▶ [PROBLEM STATEMENT]:
Look through the data and write out every line with the word "ghost" in it.

☆ ☆ ☆ ☆ ☆

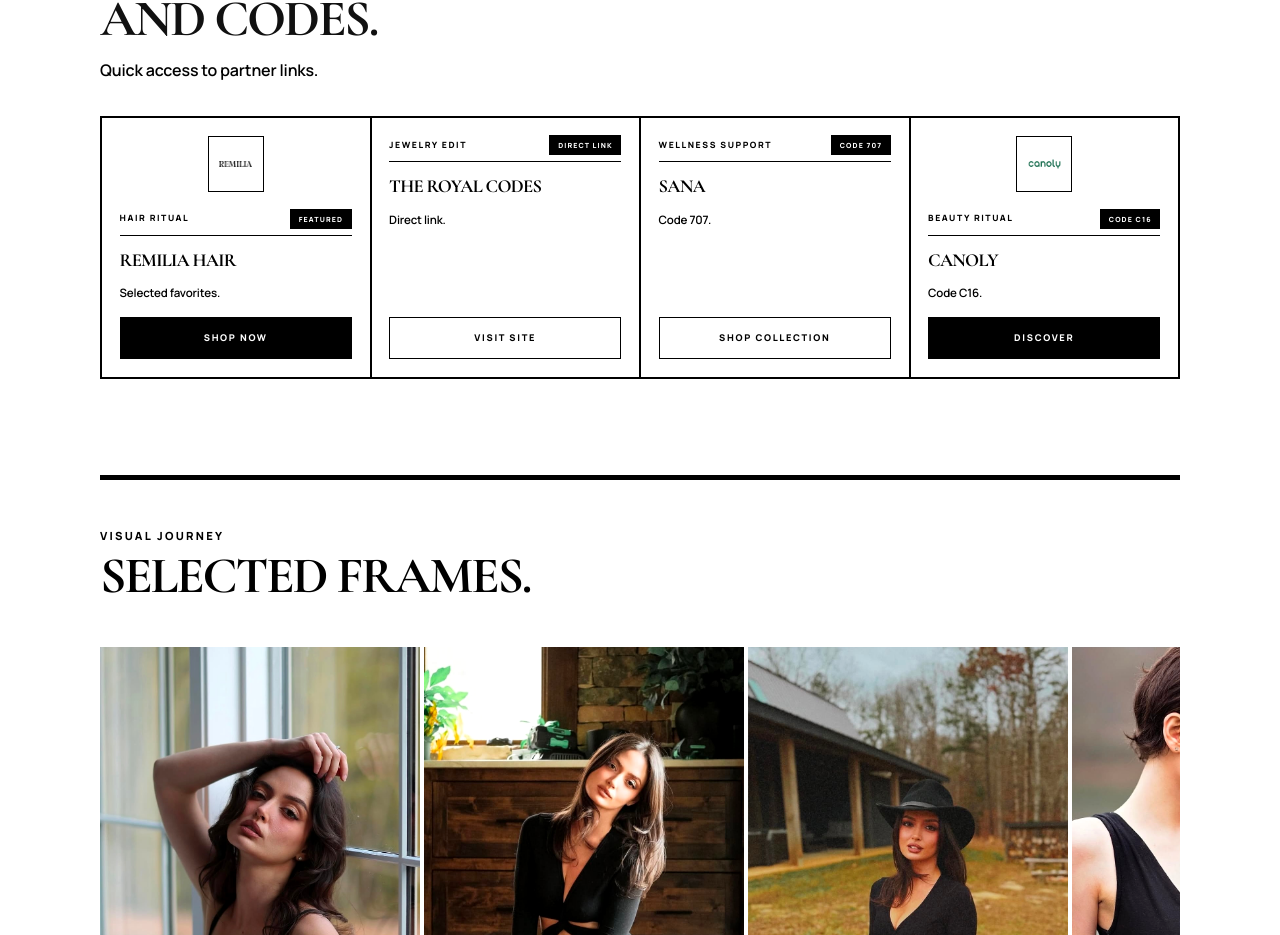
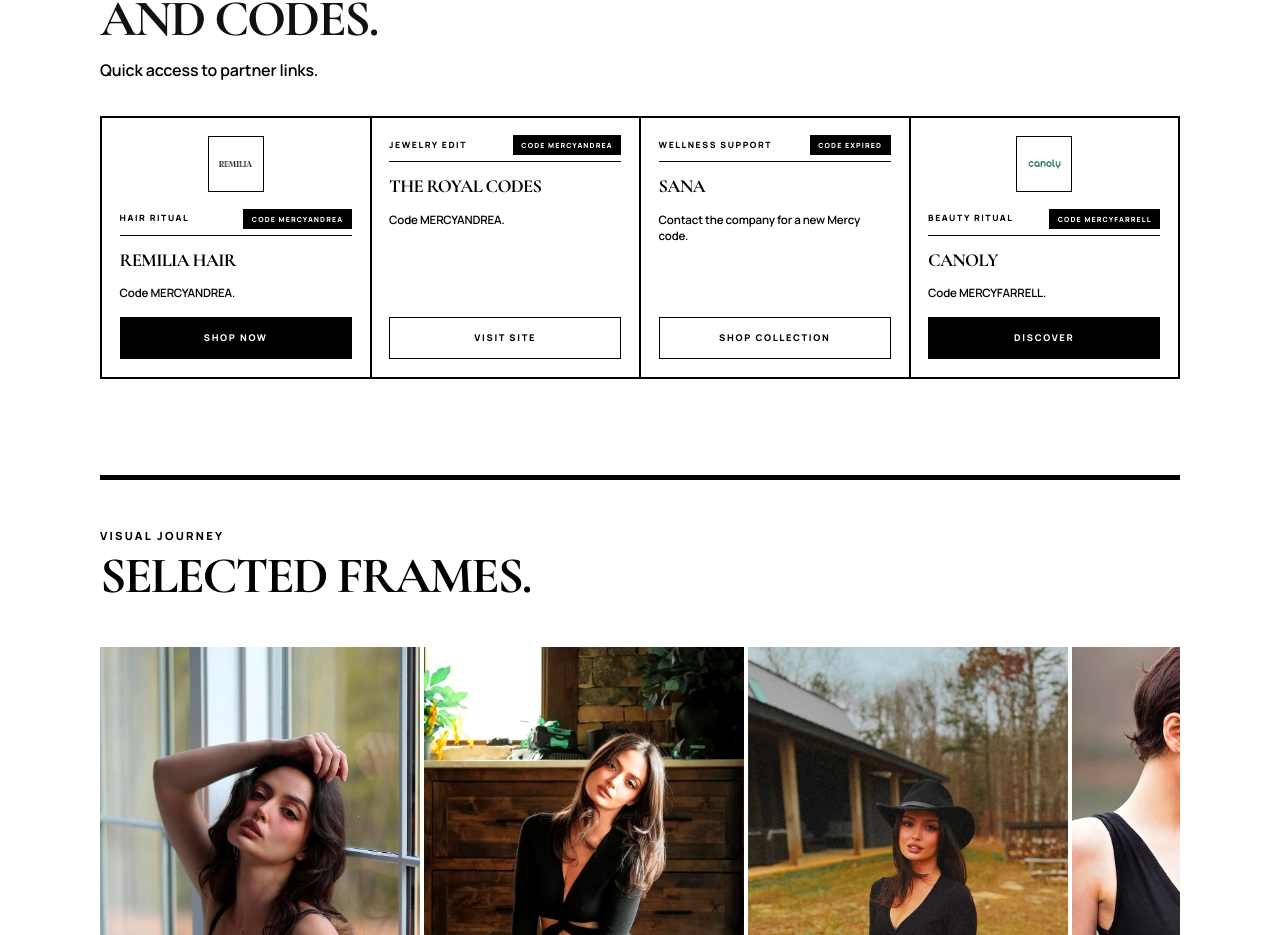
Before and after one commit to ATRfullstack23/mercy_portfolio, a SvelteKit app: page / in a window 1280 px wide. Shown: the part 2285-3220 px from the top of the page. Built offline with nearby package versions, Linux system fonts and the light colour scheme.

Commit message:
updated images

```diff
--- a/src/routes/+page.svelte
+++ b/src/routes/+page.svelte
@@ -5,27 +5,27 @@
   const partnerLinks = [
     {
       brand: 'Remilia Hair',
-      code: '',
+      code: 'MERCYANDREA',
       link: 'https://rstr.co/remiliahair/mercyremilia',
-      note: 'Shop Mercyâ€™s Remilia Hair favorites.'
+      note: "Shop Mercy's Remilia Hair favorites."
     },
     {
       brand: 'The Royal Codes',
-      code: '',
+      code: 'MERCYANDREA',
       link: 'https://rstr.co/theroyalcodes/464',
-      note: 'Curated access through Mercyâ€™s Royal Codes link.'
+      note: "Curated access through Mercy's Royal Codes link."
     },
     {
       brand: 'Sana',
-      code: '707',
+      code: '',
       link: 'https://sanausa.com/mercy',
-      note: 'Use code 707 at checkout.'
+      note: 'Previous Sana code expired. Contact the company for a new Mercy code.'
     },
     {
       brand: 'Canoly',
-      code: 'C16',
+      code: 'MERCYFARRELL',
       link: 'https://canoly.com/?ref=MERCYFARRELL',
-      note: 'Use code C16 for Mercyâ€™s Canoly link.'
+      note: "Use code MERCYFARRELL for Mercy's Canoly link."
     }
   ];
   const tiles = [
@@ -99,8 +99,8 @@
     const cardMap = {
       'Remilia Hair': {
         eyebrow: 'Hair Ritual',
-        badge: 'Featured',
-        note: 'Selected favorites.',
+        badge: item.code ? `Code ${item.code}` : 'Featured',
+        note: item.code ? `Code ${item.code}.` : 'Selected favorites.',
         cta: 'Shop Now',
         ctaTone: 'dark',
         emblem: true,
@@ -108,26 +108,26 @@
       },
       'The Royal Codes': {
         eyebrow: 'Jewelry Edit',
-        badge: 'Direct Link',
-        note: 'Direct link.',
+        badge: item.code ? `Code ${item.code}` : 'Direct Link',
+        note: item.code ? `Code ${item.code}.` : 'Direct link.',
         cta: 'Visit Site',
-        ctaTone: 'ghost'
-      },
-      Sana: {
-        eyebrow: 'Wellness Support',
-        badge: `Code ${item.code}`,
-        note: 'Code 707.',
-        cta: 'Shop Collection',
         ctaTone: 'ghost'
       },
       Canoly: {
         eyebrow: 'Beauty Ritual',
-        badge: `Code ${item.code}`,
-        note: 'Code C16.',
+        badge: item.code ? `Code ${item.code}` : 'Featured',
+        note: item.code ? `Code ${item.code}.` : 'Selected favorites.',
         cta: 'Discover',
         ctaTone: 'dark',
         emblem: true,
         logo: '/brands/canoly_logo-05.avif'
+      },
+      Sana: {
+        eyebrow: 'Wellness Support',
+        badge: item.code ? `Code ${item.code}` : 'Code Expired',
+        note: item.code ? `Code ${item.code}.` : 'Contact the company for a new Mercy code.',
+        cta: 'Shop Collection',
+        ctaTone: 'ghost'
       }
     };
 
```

☆ ☆ ☆ ☆ ☆

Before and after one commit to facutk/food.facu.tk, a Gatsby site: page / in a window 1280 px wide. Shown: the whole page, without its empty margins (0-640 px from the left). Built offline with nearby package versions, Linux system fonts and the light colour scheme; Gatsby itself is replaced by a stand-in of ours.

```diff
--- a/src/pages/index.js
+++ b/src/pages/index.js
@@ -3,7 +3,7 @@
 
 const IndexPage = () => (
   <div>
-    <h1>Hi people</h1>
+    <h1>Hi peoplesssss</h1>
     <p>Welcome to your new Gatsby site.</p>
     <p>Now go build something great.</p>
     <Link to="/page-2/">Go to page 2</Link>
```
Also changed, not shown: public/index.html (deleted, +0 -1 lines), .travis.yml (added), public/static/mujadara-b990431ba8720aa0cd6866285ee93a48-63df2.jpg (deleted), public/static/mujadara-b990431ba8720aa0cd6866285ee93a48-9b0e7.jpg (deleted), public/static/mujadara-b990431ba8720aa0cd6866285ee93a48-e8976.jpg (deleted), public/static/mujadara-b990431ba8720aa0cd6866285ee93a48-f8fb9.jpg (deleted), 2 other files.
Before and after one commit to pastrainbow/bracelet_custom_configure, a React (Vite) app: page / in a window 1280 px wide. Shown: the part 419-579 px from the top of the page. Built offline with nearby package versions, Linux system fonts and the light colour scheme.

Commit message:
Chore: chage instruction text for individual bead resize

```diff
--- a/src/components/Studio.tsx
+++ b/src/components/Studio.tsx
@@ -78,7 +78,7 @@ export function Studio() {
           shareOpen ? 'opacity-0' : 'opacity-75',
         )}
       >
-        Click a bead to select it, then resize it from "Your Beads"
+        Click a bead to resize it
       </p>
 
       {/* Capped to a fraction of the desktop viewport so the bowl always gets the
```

☆ ☆ ☆ ☆ ☆

▶ [TASK OUTPUT]:
-        ctaTone: 'ghost'
         ctaTone: 'ghost'
+        ctaTone: 'ghost'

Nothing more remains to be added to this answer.